Strengths and limitations
Based on a study from the USA, there are therefore a number of contextual factors which do not automatically translate to a social care delivery in the UK. These include the nature of faith-based organisations in the two countries, the role of federal and state government, and the particular service to be provided (healthy marriage and relationships).
The central question explored does however have resonance and relevance to social care in these shores – what internal capacities are required by small third sector organisations to successfully respond to the demands of public sector delivery?
For third sector organisations themselves the findings are arguably not that surprising:
- before applying to take on public sector contracts carefully consider if the work could affect fulfilling your core mission and be willing to accept any compromise that they may bring;
- identify what internal changes are required to deliver the contract in relation to staffing, technology and policies;
- and take steps to ensure that the necessary processes, skills and capacity are in place to report performance data accurately and on time.
The more striking, and in some ways troubling implications, are those that relate to the interests of a commissioner or indeed someone who may want to access the procured service.
This study could be said to suggest that faith based organisations
- may be diverted from providing the required services by their religious activities,
- they may tender for a service that they cannot then deliver,
- their strong mission and values (often seen as one of the selling points of the third sector) could actually be a detractor rather than an enabler of successful implementation of public policy.
Clearly this is one study in a different context and it isn’t possible to arrive at any strong and definite conclusions about the third sector and in particular faith based organisations.
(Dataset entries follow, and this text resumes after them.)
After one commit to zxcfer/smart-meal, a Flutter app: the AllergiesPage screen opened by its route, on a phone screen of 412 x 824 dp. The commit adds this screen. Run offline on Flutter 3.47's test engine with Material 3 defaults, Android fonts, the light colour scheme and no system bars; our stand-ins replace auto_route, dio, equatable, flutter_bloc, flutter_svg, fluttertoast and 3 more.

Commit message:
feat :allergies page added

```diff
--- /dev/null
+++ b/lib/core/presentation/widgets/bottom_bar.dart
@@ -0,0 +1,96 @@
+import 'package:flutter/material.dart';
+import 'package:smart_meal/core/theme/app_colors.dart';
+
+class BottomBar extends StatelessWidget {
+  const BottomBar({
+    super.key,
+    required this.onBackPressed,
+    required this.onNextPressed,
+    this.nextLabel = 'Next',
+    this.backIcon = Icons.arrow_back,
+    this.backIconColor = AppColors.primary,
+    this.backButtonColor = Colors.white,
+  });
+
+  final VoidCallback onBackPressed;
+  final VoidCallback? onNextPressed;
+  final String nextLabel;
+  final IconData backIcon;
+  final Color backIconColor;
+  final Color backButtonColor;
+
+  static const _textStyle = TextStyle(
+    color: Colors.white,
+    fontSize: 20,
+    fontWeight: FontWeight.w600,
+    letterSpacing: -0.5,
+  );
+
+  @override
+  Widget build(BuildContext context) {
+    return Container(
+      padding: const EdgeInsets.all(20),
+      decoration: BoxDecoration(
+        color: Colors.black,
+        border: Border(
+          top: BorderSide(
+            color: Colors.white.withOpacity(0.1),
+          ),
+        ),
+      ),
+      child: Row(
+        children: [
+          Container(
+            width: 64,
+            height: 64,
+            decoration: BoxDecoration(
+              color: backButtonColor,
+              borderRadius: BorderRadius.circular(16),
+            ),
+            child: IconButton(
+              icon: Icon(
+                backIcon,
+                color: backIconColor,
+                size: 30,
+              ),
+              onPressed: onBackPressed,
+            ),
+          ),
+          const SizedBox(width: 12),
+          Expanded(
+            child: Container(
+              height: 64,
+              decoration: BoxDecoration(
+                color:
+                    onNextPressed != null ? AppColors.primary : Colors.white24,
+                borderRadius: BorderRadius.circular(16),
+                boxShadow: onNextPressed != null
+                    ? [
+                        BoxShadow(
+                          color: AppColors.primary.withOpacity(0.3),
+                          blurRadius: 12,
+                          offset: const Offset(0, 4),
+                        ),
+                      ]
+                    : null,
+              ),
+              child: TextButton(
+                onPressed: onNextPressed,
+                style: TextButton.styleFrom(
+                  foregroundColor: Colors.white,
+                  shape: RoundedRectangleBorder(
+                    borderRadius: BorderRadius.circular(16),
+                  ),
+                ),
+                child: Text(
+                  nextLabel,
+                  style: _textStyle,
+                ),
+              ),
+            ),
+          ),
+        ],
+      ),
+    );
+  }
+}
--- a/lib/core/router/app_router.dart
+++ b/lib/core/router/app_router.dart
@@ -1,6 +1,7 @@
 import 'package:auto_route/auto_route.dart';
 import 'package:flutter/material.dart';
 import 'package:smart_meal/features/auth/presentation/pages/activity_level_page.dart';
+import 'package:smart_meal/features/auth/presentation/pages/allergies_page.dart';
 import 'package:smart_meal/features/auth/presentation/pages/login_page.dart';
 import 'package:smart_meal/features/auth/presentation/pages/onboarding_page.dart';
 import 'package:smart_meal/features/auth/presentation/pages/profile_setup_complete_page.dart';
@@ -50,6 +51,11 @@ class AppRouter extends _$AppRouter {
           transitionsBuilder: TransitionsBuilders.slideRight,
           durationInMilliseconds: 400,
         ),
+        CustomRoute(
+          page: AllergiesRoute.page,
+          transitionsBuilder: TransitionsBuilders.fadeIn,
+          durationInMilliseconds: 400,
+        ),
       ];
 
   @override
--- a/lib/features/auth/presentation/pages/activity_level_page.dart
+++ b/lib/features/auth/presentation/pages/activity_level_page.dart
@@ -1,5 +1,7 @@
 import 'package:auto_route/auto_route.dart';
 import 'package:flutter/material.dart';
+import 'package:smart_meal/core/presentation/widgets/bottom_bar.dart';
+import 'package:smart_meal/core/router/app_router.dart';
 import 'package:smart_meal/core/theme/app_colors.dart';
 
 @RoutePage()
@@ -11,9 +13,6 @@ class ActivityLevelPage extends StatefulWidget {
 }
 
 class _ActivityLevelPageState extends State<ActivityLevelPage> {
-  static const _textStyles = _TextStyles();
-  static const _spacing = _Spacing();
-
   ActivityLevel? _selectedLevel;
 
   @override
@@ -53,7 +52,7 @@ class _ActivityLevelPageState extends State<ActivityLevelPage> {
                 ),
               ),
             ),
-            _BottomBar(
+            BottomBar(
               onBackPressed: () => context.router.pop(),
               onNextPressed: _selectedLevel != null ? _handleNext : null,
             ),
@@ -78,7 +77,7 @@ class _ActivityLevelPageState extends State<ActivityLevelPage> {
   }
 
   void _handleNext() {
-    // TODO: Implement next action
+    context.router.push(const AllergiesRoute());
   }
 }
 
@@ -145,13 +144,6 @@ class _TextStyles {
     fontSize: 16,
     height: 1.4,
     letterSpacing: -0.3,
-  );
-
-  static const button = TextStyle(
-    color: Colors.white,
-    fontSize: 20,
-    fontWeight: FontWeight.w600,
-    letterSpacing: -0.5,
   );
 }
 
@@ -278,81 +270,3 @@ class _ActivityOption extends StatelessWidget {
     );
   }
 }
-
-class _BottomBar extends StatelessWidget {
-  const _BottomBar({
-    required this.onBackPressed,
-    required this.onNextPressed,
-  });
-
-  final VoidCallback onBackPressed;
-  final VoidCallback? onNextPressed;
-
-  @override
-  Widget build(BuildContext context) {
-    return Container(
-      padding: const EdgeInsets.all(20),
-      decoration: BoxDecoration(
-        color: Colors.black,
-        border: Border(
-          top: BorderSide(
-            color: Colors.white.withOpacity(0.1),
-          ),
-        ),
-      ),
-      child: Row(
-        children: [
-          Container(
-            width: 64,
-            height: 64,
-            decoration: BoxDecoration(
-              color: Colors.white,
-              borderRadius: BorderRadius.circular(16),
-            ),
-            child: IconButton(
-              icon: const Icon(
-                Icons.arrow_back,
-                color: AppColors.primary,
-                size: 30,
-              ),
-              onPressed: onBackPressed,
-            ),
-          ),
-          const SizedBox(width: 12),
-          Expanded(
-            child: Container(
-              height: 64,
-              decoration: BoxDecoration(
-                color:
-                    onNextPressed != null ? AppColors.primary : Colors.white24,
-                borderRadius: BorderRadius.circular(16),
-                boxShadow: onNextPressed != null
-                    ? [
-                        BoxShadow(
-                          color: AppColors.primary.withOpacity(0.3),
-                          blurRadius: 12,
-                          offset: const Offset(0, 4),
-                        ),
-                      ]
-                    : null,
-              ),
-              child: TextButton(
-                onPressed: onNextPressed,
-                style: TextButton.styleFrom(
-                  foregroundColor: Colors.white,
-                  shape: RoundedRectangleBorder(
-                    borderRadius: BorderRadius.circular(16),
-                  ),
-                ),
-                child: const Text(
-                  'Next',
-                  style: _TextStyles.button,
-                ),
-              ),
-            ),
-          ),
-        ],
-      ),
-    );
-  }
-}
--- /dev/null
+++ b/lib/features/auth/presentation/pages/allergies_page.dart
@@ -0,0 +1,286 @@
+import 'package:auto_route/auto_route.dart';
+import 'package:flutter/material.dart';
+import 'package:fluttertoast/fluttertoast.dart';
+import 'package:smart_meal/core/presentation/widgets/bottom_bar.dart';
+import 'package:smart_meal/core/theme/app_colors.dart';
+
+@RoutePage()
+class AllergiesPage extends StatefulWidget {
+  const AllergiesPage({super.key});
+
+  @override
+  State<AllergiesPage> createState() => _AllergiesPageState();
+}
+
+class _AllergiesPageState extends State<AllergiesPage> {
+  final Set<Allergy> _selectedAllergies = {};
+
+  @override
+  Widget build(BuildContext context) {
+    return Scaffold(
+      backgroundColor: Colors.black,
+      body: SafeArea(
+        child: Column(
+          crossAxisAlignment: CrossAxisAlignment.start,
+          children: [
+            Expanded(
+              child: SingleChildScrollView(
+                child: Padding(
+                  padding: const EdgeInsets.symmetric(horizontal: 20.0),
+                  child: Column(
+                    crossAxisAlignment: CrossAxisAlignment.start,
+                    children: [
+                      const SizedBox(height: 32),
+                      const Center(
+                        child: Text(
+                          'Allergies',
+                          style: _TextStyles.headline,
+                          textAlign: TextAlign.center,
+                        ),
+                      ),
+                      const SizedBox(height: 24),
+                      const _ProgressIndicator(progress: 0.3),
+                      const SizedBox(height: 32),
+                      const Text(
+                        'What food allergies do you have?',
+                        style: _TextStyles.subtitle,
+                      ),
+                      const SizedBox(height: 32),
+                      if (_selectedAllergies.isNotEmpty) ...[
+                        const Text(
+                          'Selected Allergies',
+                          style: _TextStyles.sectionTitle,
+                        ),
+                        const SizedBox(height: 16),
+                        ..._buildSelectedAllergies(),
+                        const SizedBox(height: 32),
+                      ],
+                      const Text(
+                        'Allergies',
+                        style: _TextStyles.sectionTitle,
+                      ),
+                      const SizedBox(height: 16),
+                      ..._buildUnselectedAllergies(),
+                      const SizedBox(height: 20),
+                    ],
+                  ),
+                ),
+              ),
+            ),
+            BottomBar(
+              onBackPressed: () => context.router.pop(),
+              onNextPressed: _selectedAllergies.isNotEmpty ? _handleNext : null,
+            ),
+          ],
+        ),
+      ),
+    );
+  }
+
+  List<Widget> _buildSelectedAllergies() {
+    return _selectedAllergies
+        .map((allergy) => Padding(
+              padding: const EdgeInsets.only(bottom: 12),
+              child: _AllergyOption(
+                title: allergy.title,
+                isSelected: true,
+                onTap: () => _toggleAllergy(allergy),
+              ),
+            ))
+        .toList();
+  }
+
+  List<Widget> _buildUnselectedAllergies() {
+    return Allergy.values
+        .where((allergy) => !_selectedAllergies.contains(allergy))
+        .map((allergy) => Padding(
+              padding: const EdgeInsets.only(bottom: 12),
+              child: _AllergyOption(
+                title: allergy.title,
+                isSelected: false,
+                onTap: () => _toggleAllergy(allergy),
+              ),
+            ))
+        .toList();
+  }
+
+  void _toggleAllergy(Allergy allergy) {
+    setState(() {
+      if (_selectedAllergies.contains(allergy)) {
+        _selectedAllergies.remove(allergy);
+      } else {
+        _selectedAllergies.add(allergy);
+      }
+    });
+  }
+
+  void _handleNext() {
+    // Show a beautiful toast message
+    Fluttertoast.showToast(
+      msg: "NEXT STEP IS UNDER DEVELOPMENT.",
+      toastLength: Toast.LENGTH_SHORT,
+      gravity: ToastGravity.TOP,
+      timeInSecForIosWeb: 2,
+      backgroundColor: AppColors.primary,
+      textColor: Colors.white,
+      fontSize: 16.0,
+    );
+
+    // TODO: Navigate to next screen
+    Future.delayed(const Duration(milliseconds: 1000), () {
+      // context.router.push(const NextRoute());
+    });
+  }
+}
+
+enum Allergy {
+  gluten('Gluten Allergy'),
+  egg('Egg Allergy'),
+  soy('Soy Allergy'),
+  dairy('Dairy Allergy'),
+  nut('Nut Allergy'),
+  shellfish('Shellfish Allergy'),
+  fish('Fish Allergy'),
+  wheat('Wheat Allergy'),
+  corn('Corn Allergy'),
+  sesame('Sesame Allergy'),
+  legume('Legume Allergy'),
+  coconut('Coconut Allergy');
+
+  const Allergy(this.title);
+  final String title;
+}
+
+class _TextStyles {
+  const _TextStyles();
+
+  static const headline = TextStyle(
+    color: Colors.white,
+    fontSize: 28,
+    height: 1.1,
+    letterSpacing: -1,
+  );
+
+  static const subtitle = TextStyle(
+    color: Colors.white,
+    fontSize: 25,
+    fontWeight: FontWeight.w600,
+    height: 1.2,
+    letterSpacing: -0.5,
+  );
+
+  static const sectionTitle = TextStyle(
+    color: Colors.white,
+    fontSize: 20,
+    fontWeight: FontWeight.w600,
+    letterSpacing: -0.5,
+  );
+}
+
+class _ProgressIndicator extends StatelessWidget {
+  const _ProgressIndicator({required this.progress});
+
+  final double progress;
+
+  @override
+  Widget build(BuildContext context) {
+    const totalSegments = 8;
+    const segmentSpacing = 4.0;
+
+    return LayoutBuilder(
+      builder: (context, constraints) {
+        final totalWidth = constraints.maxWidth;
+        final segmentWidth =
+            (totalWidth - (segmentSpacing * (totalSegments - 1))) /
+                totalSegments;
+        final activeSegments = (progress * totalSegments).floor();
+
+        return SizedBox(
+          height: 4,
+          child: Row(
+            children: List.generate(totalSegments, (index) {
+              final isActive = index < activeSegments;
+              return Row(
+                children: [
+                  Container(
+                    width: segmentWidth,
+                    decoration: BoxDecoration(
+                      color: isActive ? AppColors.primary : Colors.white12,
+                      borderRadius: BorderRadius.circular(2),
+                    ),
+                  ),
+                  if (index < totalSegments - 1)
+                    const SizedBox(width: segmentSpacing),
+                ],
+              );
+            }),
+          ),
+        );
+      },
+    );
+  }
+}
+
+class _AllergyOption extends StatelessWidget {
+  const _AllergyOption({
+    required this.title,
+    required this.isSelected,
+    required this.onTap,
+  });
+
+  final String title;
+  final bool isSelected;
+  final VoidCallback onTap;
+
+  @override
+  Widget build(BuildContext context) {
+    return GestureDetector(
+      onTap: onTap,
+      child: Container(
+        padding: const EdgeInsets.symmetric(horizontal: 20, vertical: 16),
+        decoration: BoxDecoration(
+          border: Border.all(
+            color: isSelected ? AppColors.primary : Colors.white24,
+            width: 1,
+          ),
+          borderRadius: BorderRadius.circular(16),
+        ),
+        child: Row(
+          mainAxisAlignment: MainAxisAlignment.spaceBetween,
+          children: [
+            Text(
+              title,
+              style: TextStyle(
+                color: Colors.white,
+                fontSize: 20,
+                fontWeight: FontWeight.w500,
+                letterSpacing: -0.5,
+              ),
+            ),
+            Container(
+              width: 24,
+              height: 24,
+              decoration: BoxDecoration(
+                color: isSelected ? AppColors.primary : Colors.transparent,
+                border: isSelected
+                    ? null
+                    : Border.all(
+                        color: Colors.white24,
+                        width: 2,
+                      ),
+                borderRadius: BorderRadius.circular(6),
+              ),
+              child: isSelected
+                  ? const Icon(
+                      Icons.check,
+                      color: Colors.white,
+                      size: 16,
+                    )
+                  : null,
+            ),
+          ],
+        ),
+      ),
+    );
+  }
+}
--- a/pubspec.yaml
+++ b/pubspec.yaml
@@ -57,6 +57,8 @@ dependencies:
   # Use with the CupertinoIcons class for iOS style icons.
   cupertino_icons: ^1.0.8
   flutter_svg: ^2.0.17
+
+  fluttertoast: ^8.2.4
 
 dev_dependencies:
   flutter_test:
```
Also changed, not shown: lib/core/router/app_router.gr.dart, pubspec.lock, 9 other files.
But it does highlight once again the weak evidence base regarding the distinctiveness of the third sector (and indeed the private and public) in delivering public services, and the need for further research in this area. It also underlines the importance of greater study regarding the commissioning process to support more sophisticated market development and procurement. This includes the inclusion of social value, which at present often remains a nice concept, but one that is firmly second to issues of cost and activity.
Ramanath R (2014) Capacity for public service delivery: a cross-case analysis of ten small faith-related non-profit organisations. Voluntary Sector Review 5 1 pp.3-27 [Abstract]